The term "fiscal cliff" is being bantered around more and more these days, so much perhaps that many of us have become numb to the idea.
The term refers to both the simultaneous expiration of the current lower income tax rates (Bush tax cuts) and the payroll tax “holiday” that has been in place for two years. It also includes the automatic federal government spending “sequestrations” that were put in place as part of the debt ceiling compromise of 2011. The sequestrations could theoretically reduce federal government spending by about $50 billion in 2013.
The combination of these fiscal changes are feared to present a real risk to our economy, a risk that could push the U.S. over the “fiscal” cliff into renewed recession.
Unfortunately, when we become numb to something we tend to ignore it, and while the stock market certainly seems to be taking this issue in stride, there are some serious financial planning issues associated with the pending policy changes that could have a serious impact on middle class families.
One big issue flying under the radar involves estate taxes. I personally believe that most of the fiscal cliff problems with taxes will be solved. Despite the president’s fair share rhetoric, raising income taxes in a weak growth environment will be difficult to justify, and involves considerable political risk.

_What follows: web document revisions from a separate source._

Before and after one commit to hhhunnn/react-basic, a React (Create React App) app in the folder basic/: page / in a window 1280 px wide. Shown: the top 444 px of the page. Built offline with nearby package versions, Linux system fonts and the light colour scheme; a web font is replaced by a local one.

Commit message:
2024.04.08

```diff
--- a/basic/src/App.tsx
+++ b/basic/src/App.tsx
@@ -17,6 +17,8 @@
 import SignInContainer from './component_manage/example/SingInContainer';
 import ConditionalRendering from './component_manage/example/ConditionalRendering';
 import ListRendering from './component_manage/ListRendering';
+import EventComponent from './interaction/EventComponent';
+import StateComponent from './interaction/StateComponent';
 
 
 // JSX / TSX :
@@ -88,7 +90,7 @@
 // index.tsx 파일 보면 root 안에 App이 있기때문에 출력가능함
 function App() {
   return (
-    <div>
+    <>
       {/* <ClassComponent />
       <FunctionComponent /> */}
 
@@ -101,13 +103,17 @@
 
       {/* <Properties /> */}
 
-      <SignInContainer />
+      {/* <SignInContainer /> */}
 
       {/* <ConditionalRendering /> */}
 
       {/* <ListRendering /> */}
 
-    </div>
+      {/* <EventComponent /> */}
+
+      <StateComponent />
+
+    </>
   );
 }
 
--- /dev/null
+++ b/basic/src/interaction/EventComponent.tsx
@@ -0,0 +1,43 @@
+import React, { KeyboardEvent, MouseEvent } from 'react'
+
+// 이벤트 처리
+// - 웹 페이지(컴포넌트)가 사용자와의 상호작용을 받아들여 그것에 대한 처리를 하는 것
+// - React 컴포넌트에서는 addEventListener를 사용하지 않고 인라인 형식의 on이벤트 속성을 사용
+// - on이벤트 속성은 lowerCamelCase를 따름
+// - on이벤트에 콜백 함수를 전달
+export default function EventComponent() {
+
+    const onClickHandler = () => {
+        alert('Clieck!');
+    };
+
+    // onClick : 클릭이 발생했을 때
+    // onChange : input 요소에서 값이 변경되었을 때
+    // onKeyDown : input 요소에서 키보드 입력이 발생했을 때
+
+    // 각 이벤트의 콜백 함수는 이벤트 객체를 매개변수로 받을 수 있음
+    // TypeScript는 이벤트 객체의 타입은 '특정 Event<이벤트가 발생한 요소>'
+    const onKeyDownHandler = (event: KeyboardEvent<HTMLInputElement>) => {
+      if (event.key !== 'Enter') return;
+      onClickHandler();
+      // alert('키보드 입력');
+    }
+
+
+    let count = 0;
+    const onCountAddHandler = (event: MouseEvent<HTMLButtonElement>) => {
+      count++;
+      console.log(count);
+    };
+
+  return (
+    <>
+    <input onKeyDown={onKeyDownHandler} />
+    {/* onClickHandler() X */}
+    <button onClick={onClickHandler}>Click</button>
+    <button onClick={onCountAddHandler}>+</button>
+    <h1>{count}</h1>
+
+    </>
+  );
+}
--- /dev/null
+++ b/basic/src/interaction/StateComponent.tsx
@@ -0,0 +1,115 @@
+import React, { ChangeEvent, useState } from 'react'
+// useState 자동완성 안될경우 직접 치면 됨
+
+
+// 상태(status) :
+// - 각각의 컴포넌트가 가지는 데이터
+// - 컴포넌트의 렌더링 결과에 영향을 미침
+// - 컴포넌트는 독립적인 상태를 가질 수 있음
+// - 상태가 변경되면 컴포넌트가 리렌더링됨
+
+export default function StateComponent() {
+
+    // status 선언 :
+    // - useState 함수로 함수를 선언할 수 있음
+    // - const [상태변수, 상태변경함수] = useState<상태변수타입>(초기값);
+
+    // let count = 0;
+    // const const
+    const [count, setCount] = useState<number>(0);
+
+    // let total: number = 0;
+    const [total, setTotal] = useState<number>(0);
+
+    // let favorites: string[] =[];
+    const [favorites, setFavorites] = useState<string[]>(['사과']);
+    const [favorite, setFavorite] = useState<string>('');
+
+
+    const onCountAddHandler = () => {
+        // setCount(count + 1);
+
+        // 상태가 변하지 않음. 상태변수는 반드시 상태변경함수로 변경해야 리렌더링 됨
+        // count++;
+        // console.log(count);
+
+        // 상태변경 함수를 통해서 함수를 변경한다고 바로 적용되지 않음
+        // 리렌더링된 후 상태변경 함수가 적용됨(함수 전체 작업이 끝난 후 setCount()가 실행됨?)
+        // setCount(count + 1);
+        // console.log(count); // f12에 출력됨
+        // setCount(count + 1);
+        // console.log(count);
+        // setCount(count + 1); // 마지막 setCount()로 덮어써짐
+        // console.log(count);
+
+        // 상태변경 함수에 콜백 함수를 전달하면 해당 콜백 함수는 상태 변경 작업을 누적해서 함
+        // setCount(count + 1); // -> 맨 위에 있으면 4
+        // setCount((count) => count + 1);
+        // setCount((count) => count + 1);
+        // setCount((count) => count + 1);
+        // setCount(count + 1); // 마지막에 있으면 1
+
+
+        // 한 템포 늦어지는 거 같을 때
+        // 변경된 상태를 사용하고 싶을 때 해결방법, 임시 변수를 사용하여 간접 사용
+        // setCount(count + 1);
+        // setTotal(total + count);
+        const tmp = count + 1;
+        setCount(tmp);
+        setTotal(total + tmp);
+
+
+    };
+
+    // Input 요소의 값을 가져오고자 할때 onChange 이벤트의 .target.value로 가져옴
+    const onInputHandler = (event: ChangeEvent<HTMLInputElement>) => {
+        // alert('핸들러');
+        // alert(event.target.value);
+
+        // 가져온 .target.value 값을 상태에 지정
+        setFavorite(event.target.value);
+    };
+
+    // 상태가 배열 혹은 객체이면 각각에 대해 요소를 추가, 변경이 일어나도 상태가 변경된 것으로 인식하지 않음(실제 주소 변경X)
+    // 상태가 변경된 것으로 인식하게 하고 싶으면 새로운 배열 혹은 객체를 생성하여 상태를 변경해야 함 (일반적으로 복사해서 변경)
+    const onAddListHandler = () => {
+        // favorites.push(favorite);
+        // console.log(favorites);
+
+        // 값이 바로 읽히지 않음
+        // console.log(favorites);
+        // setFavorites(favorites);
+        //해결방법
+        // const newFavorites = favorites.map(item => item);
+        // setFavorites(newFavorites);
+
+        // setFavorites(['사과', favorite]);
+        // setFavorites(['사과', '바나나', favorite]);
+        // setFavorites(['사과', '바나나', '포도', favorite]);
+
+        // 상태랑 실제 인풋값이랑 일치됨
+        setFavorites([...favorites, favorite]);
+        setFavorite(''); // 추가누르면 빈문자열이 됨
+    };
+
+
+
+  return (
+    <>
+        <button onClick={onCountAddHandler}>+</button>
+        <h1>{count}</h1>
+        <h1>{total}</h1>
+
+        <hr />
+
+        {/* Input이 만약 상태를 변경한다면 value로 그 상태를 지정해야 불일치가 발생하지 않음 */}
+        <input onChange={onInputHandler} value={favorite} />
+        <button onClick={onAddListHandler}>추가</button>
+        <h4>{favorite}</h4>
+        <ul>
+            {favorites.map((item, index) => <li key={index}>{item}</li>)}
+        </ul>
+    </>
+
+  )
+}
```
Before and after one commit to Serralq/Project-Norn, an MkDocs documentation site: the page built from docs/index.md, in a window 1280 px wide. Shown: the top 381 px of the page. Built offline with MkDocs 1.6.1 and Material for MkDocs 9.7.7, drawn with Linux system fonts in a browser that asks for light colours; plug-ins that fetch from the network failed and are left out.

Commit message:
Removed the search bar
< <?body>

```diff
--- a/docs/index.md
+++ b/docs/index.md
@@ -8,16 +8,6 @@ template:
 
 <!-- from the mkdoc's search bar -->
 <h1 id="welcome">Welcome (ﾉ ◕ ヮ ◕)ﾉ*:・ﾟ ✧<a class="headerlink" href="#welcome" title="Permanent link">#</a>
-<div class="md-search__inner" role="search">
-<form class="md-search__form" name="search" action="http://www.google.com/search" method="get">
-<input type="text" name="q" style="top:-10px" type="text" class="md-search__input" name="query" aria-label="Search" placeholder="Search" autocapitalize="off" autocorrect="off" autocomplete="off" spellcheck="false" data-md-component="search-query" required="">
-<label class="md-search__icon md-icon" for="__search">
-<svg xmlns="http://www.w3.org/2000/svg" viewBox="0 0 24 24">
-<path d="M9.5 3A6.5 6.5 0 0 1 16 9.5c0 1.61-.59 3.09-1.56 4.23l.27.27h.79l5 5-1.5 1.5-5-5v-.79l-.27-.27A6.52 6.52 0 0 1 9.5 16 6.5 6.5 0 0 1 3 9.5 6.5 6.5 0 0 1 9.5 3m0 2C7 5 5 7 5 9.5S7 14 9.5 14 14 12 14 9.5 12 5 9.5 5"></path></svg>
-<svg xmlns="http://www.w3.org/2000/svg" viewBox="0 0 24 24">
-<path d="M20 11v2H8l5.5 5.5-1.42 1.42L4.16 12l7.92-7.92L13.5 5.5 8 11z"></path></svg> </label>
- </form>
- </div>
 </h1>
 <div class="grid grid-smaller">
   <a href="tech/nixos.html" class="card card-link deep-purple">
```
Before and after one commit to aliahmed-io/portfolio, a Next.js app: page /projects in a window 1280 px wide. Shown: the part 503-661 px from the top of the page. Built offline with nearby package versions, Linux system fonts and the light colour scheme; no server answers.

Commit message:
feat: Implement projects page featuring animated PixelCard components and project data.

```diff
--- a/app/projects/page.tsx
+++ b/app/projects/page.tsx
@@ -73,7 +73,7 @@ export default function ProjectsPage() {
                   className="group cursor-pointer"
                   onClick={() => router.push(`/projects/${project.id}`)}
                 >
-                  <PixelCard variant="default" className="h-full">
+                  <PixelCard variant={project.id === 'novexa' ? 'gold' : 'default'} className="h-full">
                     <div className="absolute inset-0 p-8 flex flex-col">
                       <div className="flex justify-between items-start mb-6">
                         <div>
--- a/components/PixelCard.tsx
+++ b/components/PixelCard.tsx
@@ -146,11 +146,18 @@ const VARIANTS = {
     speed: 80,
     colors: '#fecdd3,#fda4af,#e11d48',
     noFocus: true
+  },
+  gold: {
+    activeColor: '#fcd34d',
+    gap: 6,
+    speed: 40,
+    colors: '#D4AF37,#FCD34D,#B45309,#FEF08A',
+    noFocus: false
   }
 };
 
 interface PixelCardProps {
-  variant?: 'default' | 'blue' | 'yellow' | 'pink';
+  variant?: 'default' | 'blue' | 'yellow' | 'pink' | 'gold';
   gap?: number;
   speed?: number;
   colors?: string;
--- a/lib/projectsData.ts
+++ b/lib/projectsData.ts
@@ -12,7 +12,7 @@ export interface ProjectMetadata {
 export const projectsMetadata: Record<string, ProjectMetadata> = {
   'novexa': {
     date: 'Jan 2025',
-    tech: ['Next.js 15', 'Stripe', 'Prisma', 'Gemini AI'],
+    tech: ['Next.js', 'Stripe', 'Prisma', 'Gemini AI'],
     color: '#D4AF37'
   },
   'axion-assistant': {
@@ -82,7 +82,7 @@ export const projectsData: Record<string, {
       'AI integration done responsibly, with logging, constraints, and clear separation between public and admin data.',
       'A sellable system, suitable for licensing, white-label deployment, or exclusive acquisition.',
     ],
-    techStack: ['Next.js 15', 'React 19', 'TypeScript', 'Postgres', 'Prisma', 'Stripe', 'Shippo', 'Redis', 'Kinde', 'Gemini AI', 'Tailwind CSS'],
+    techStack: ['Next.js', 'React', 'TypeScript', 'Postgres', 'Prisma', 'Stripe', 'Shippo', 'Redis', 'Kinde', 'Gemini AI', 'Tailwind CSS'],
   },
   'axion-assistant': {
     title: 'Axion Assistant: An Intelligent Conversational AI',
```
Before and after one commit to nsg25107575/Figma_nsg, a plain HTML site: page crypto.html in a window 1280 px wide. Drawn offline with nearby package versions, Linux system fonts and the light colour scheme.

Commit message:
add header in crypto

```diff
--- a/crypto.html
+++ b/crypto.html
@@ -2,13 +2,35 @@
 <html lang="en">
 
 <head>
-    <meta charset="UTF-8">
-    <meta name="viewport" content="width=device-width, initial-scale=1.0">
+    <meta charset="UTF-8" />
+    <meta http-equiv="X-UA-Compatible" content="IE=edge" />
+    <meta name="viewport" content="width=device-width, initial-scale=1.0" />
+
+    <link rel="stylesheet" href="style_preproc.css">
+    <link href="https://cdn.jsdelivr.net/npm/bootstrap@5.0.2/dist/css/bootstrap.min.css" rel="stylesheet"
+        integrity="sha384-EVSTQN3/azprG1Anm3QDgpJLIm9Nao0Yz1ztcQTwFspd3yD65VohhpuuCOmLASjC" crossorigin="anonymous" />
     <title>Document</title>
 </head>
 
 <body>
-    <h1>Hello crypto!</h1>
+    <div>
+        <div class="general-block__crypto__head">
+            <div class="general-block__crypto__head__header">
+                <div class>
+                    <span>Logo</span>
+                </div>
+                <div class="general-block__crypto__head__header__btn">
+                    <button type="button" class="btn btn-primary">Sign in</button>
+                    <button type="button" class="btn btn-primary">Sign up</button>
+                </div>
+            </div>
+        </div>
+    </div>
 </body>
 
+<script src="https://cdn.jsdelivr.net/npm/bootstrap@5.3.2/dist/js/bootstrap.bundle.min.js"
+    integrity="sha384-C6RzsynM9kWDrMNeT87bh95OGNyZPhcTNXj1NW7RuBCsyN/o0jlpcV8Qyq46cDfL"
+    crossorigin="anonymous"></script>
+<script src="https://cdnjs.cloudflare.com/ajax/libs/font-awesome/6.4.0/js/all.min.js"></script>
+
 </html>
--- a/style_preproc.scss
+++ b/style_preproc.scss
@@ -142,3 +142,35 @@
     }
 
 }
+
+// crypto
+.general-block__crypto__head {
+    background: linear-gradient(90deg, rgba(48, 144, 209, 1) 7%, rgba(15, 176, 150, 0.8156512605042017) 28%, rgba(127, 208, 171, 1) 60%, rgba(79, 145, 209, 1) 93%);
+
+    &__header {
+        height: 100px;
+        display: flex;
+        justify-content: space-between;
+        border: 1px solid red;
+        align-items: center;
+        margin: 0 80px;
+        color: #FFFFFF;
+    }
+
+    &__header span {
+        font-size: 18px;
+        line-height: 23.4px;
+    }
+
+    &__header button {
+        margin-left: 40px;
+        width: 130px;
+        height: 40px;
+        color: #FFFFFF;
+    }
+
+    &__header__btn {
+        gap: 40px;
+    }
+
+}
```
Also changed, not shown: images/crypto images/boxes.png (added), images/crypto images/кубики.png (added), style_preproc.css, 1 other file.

The estate tax however, is much more manageable politically and could be extremely profitable for the government. The changes in store for the estate tax are simply huge with tax rules reverting back to 2001 levels.
What this means is in 2012 both the estate tax and lifetime gift tax exemption are $5,120,000 per person and $10,240,000 per couple, with a 35 percent top tax rate. But beginning in 2013, the exemptions will drop to $1 million per person ($2 million per couple) and have an effective top tax rate of 55 percent.
Congressional Budget Office estimates suggest the tax revenues resulting from these changes could be as high as $500 billion over the next 10 years, and as we all know, the Feds desperately need the money, which is why I believe the estate tax could be the ideal compromise issue for the Republicans. Expect estate taxes to go up.
This issue could become particularly problematic for our local farmers. With agricultural land values at all-time highs (as high as $9,500 an acre) it doesn’t take a big farm to put an estate into tax trouble.
Fortunately there still are some attractive planning tools available and a little bit of time. Estate planning can be complicated, so if you’re concerned about these changes get advice. This is an area where a good financial adviser and good estate planning attorney can bring a lot of value.